I recently rewatched Rikki Tikki Tavi (1975) based on the original short story by Rudyard Kipling as part of the Jungle Book series (1894) and it made me think about how and what we choose the animate.
Although Chuck Jones is a masterful animator, this is something I cannot deny, and his work on the Mongoose must be commended and enjoyed, I find it curious his decision to adapt a story. Kipling is a contentious figure at best, and his abhorrent colonialist attitudes even for his time have long been argued and debated about. And given that there is no shortage of writers in the English language that have or are accomplished storytellers, or masterful writers from India that write in English no less. I find it strange that Jones chooses to dig up old wounds. The animation team attempts to bypass this by erasing all Indigenous people from the animation, similar to what Madagascar (2005) or The Lion King (1994) chooses to do. Choosing instead to divorce the story from its time and place in all but the title and initial shots and the credits, using Indian-esk music in the background to build suspense.

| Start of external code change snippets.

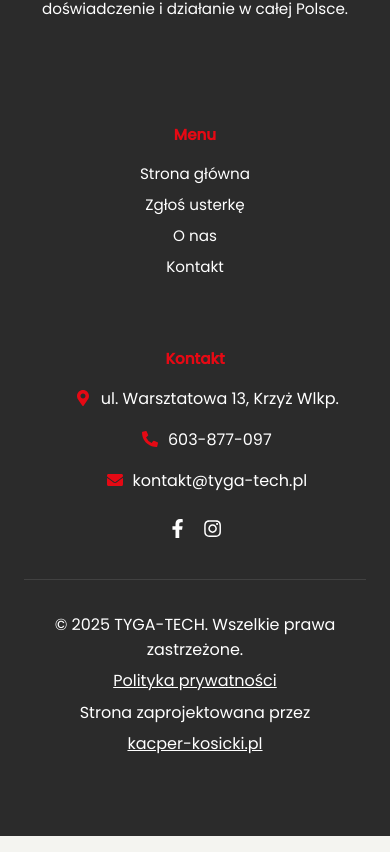
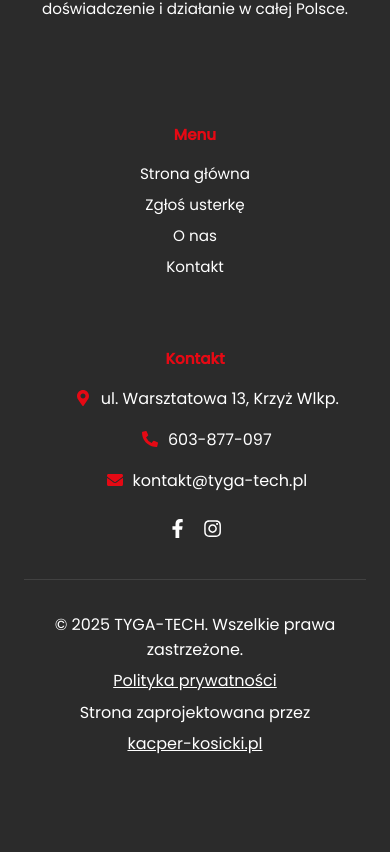
Before and after one commit to KacperKosicki/tyga-tech, a React (Create React App) app in the folder frontend/: page / in a window 390 px wide. Shown: the part 5707-6559 px from the top of the page. Built offline with nearby package versions, Linux system fonts and the light colour scheme.

Commit message:
Dodanie padding-bottom do Footer ale na mobile.

```diff
--- a/frontend/src/components/Footer/Footer.module.scss
+++ b/frontend/src/components/Footer/Footer.module.scss
@@ -26,7 +26,6 @@
   font-size: 0.95rem;
   margin-top: -1px;
   overflow-x: hidden;
-  padding-bottom: 5rem;
 
   .top {
     display: flex;
@@ -195,6 +194,7 @@
     .bottom {
       font-size: 0.8rem;
       padding-top: 2rem;
+      padding-bottom: 5rem;
     }
   }
 }
```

We are currently in the early stage of production in our English National Opera film process and I have been struggling over a decision I’ve made. The choice was between using Adobe Animate to create the animation of the film or to take the path less travelled and attempt to animate only in between Illustrator and After Effects.
Before this we had for a large part used illustrator to clean the shots for the animatic stage of the process and it is a software I and one of my teammates knows well. Conversely, Animate is a software made for animation so it includes important tools that will speed up the animation process. Unfortunately, non of my teammates have used Animate before.
Having decided to go ahead with using Illustrator, I am trying to figure out how I can streamline the process. For example, linking the project between Illustrator and After Effects has given us a sort of makeshift way of checking the
animation, the use of plugins in After Effects has sped up the process of laying out each frame from Illustrator. We are also heavily reliant on the roughs of the shots made in TVpaint before we can clean them in Illustrator.
I’ve also been looking other technique inventors, I’ve reintroduced myself to one of my favorite animators Caroline Leaf. The academy award nominated animator created three landmark films and created a new animation technique with each of her films. Below is an interview she gave in 1975 where she demonstrates the technique of sand animation that she has invented:
I hope with this decision I haven’t doomed my project to remain incomplete.
Docued (2014) Screening Room with Caroline Leaf and Mary Beams - PREVIEW. Available at: https://www.youtube.com/watch?v=_GotOotbrQE (Accessed: 1 November 2018).